The Northern Stars are the new kids on the block in this year's domestic netball competition - the ANZ Premiership.
With over 17,000 registered netballers playing throughout the region, South Auckland is one of the biggest and most culturally diverse netball zones in the country.
And of all people coaching them, it's an Australian at the helm.
Julie Hoornweg is regarded as one of the world's best netball coaches, she's guided the Melbourne Vixens to a trans-Tasman title, been named Australian coach of the year twice, and had two successful stints as the coach of the Fijian national team.
She's now chancing her arm in South Auckland, home to the one of the world's largest multi-cultural communities.
The team itself is a reflection of that community, captain Leana de Bruin was born in South Africa, shooter Maia Wilson and defender Kayla Cullen are of Maori descent, Malia Vaka has Tongan heritage and import Afa Rusivakula is from Fiji.
Hoornweg said it's important to her and the franchise to build their culture around its diversity.
"It just gives you your own identity, it enriches your lives, it gives you some structure and some discipline.
"I love all that, loved being in Fiji, love being over here, unfortunately in Australia we don't quite have that same culture and that sense of who we are," Hoornweg said.
Netball New Zealand is fully funding the Stars in their first year in the competition, a clear sign it believes there's value in developing a professional team in South Auckland.
Counties Manukau Sport chief executive Russell Preston said the Stars inclusion in the competition is fantastic, though a long time coming.
He said giving youngsters closer access to professional athletes is exactly what South Auckland needs but he believes it benefits Netball New Zealand even more.
"That's what those players need when they take the next step up into the international netball.
"If they're continuously put under pressure locally, the transition into international competition, the gap doesn't become so wide."
The Stars will by no means be easy beats in the competition, boasting four past and present Silver Ferns in their 10-woman playing roster.
But as much as it's about competitiveness, Hoornweg is intent on developing a team South Aucklanders can be proud of off the court.
"Some of our elite netballers are just fantastic women in terms of their daily lives and positions they hold so it just prepares you for a fantastic life.
"If we can give some of the young girls from this region a pathway or some role models to look up to, fantastic.
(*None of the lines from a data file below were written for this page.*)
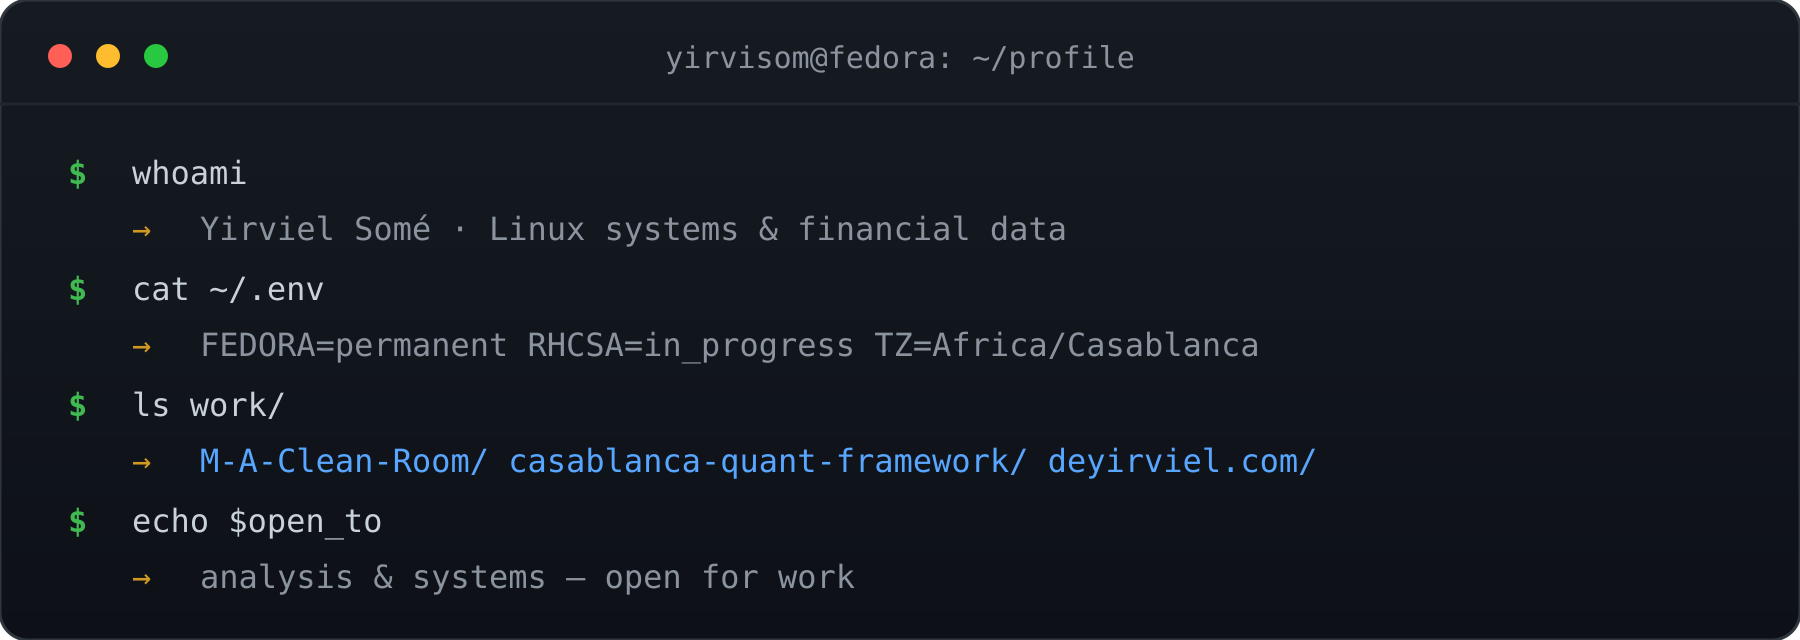
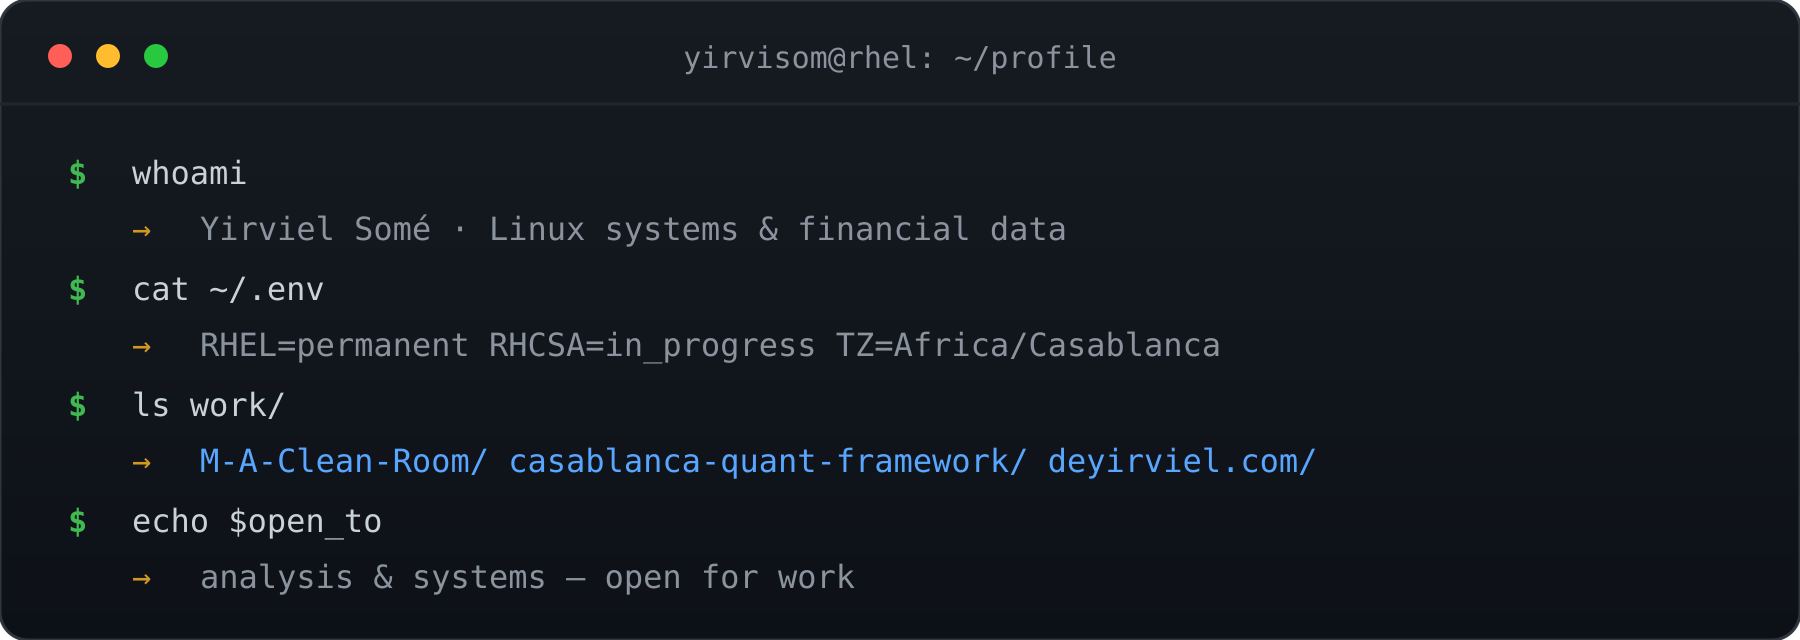
Switch profile identity to RHEL

Changed region(s): [[0.0933, 0.5, 0.7156, 0.5625], [0.3733, 0.0625, 0.6222, 0.125]]

diff --git a/README.md b/README.md
@@ -1,13 +1,13 @@
 ![banner](banner.png)
 
-**Yirviel Somé** — Linux & systems work, mostly self-hosted, mostly Fedora. On the
+**Yirviel Somé** — Linux & systems work, mostly self-hosted, on RHEL. On the
 RHCSA track, so expect hardening notes, labs, and reproducible setups as I go.
 
 Also on my desk: financial modeling & valuation → [deyirviel.com](https://deyirviel.com)
 
 ## Tech & tools
 
-![Fedora](https://img.shields.io/badge/Fedora-51A3DE?style=for-the-badge&logo=fedora&logoColor=white)
+![Red Hat Enterprise Linux](https://img.shields.io/badge/RHEL-EE0000?style=for-the-badge&logo=redhat&logoColor=white)
 ![RHCSA in progress](https://img.shields.io/badge/RHCSA-in_progress-6F42C1?style=for-the-badge)
 ![Linux](https://img.shields.io/badge/Linux-FCC624?style=for-the-badge&logo=linux&logoColor=black)
 ![Bash](https://img.shields.io/badge/Bash-4EAA25?style=for-the-badge&logo=gnubash&logoColor=white)
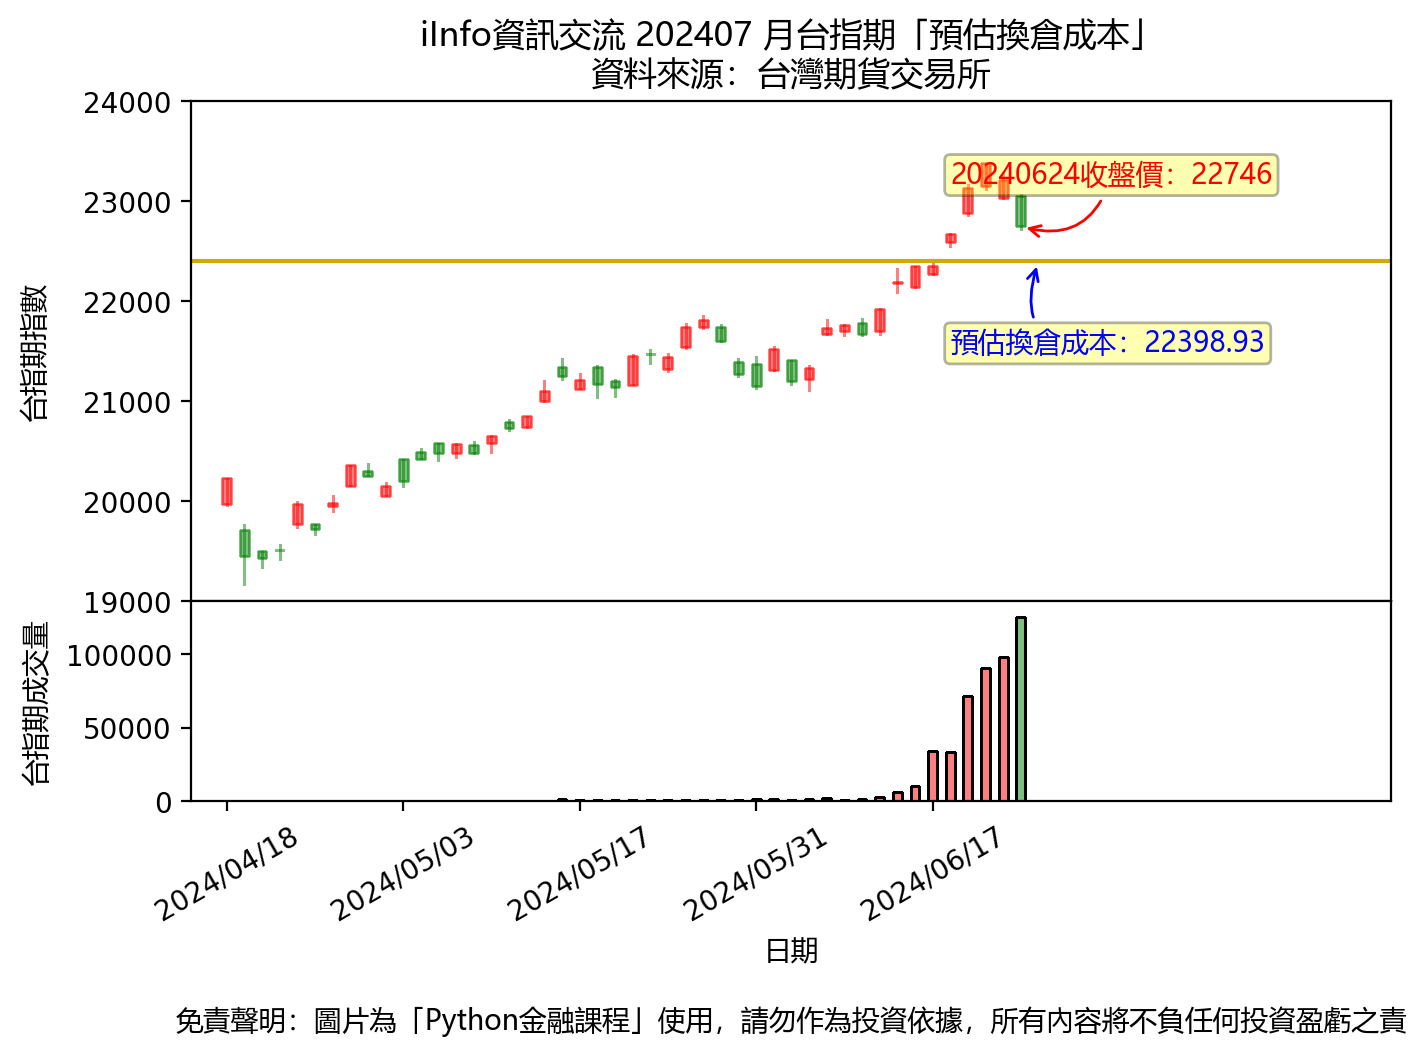
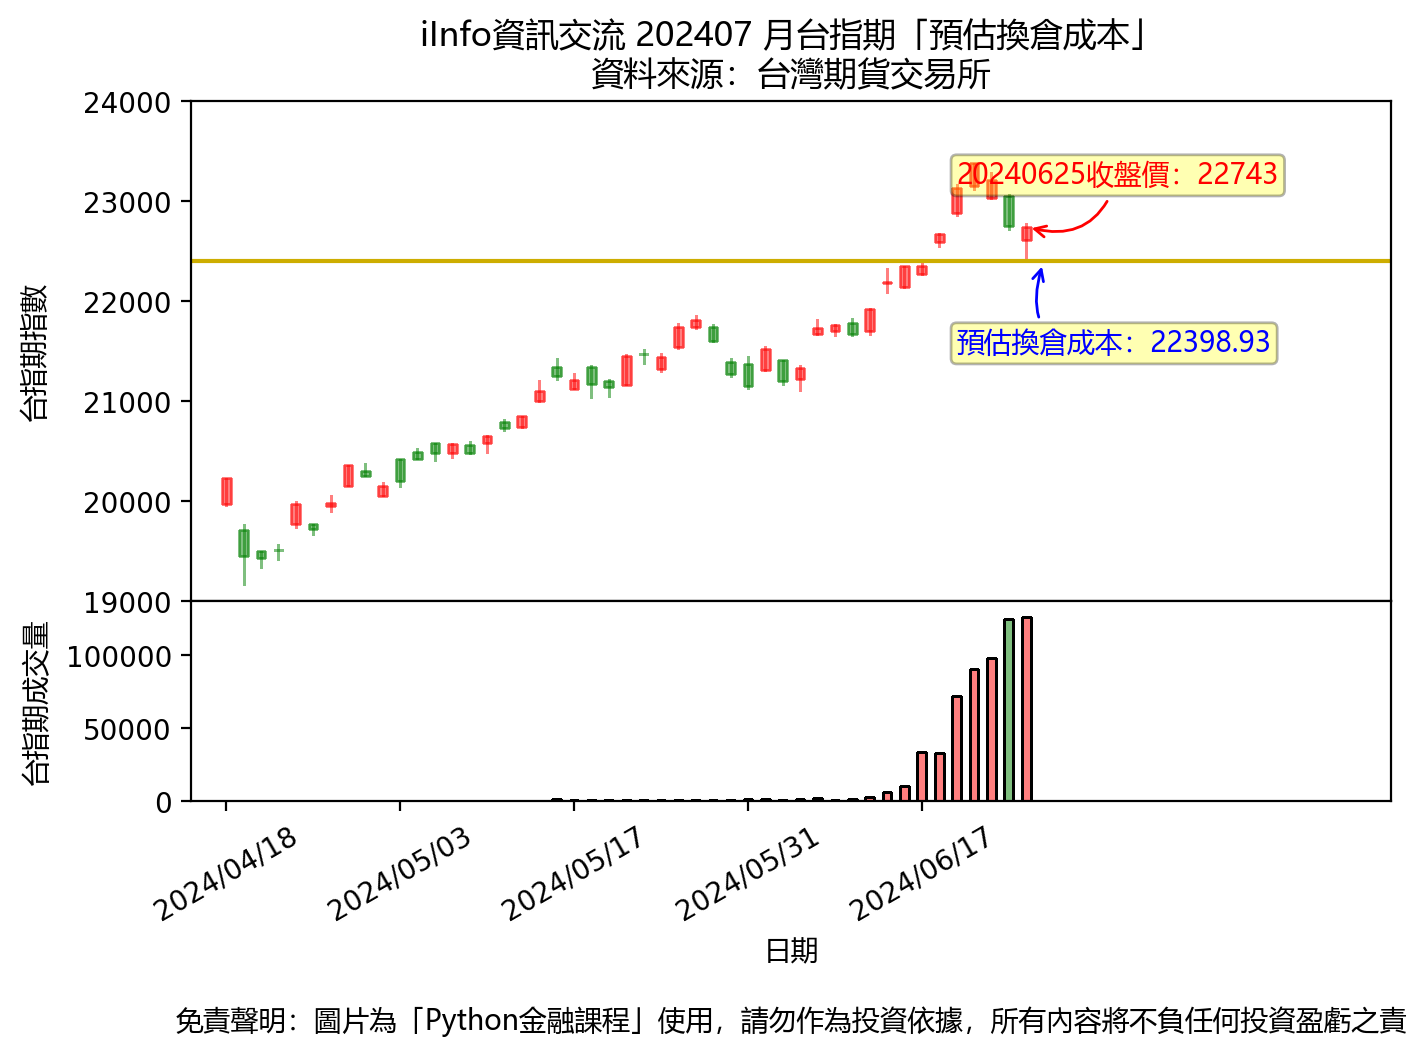
更新時間: Tue Jun 25 16:03:34 CST 2024

diff --git a/README.md b/README.md
@@ -1,9 +1,9 @@
-## 20240624 台指期「預估換倉成本」
+## 20240625 台指期「預估換倉成本」
 ![](txfcost.png)
 
-## 20240624 台指期「散戶小台多空比」
+## 20240625 台指期「散戶小台多空比」
 ![](bbiri.png)
 
-## 20240624 台指選擇權「Put/Call Ratios」
+## 20240625 台指選擇權「Put/Call Ratios」
 ![](pcratio.png)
And we also want them participating, so if they see them and want to paly the game even better," Hoornweg said.
Malia Vaka, a born and bred South Aucklander spent her teenage years living in Australia, so she's used to her coach's accent, but even she says some of Hoornweg's Aussie sayings have caught her off guard.
"She uses her Aussie words out on the court and we're always like "ah can you explain that?"
"She uses bork, so borking but we call it fake, so we kind of correct her and she changes it which is pretty good."
The players won't mind changing some of Hoornweg's sayings, as long as it brings them her proven success.